Romney’s debate goal: To prove he could be Commander in Chief

Holly Bailey
October 23, 2012

BOCA RATON, Fla.—To hear the Romney campaign tell it, Mitt Romney entered Monday's final presidential debate knowing he probably wouldn't score many points against President Barack Obama on foreign policy.

Instead, aides said the Republican presidential nominee's main goal was to simply communicate a "steadiness" on the issues and prove to voters he is capable of being commander in chief. And as they flooded the spin room minutes before the debate officially concluded, the Romney aides argued their boss did just that.

"One person seemed very presidential, knowledgeable, and the other seemed to be confusing political points and what really matters on big issues," Stuart Stevens, Romney's top strategist, said.

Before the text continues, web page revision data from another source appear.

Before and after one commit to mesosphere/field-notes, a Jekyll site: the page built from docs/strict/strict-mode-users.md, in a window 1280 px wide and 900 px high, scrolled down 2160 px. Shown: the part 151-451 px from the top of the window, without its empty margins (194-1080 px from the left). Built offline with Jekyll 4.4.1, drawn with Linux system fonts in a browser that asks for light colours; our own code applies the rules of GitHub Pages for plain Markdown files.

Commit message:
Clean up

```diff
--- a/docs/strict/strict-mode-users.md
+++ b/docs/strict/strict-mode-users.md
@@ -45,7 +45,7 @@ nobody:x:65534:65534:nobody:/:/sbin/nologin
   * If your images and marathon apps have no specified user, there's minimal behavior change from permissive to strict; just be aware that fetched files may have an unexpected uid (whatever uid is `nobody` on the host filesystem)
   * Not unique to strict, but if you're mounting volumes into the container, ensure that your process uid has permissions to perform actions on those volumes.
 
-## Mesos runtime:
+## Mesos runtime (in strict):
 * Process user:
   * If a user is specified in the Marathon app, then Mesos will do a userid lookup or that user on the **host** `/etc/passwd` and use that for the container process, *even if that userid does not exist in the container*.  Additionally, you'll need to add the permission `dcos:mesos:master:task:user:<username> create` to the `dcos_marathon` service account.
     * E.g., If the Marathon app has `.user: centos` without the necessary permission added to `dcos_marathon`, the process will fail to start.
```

Romney's goal was to "talk to people about what he would do as president in a straightforward clear way, and from the very beginning he did," Stevens said. "He addressed the people, and I think you could imagine Gov. Romney as President Romney tonight."

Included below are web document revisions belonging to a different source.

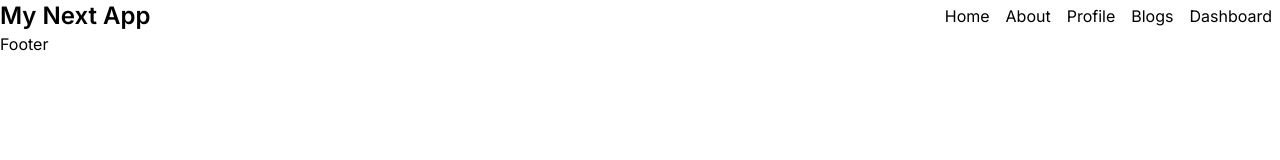
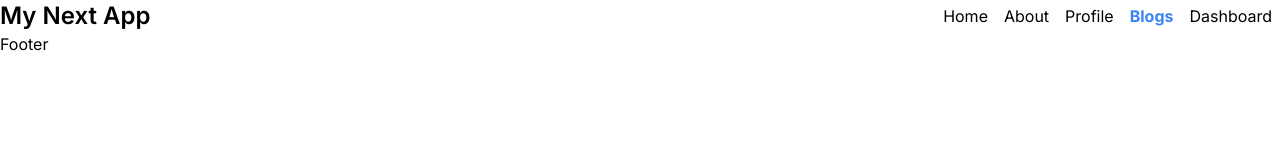
Before and after one commit to shahjalalhazari/My-Next-App, a Next.js app: page /blogs in a window 1280 px wide. Shown: the top 160 px of the page. Built offline with nearby package versions, Linux system fonts and the light colour scheme.

Commit message:
83.9 Client React Component(NavLink) for active routes and usePathname hook.

```diff
--- a/src/components/CustomNavbar.jsx
+++ b/src/components/CustomNavbar.jsx
@@ -1,4 +1,5 @@
 import Link from "next/link";
+import NavLink from "./NavLink";
 
 const navLinks = [
   {
@@ -30,7 +31,13 @@
       <ul className="flex items-center justify-center">
         {navLinks.map(({ path, title }) => (
           <li key={path} className="mx-2">
-            <Link href={path}>{title}</Link>
+            <NavLink
+              href={path}
+              activeClassName="text-blue-500 font-bold"
+              exact={path == "/"}
+            >
+              {title}
+            </NavLink>
           </li>
         ))}
       </ul>
--- a/src/components/MySidebar.jsx
+++ b/src/components/MySidebar.jsx
@@ -1,4 +1,5 @@
 import Link from "next/link";
+import NavLink from "./NavLink";
 
 const navLinks = [
   {
@@ -26,7 +27,7 @@
       <ul>
         {navLinks.map(({ path, title }) => (
           <li key={path}>
-            <Link href={path}>{title}</Link>
+            <NavLink activeClassName="text-red-500 font-bold" exact href={path}>{title}</NavLink>
           </li>
         ))}
       </ul>
--- /dev/null
+++ b/src/components/NavLink.jsx
@@ -0,0 +1,27 @@
+"use client";
+import classNames from "@/utils/classNames";
+import Link from "next/link";
+import { usePathname } from "next/navigation";
+
+const NavLink = ({
+  children,
+  exact = false,
+  href,
+  activeClassName,
+  ...props
+}) => {
+  const path = usePathname();
+  const active = exact ? path === href : path.startsWith(href);
+  const classes = classNames(props.className, active && activeClassName);
+  if (classes) {
+    props.className = classes;
+  }
+
+  return (
+    <Link href={href} {...props}>
+      {children}
+    </Link>
+  );
+};
+
+export default NavLink;
--- /dev/null
+++ b/src/utils/classNames.js
@@ -0,0 +1,3 @@
+const classNames = (...args) => args.filter(Boolean).join(" ");
+
+export default classNames;
```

Stevens and other Romney aides argued again and again that voters saw in the Republican nominee someone they could "trust," who was "knowledgeable," and had "good judgment."

"He didn't claim to have the answers for every problem in the world, but acknowledged their problems and their gravity," Stevens said.

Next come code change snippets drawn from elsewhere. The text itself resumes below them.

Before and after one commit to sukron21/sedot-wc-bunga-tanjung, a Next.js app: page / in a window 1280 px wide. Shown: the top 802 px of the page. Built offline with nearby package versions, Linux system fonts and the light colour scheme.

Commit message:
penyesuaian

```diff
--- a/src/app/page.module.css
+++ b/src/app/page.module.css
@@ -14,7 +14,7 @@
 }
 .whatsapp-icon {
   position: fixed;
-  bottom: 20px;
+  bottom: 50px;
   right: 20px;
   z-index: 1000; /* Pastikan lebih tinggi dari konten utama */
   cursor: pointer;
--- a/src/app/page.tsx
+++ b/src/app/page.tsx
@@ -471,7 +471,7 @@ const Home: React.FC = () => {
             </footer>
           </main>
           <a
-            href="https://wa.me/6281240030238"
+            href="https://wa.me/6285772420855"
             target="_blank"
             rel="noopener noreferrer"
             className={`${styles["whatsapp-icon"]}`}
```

Still, the Romney campaign acknowledged the debate likely didn't change much in terms of how voters viewed the candidates or the main arguments heading into the final two weeks of the campaign.

As Romney heads to Nevada and Colorado Tuesday as part of a swing through the battleground states this week, he is expected to stick with his theme of criticizing Obama for not offering a "vision" for what he would do with a second term in office.

"Attacking me is not talking about an agenda," Romney argued Monday night—a line that he is likely to use again in the final two weeks of the campaign.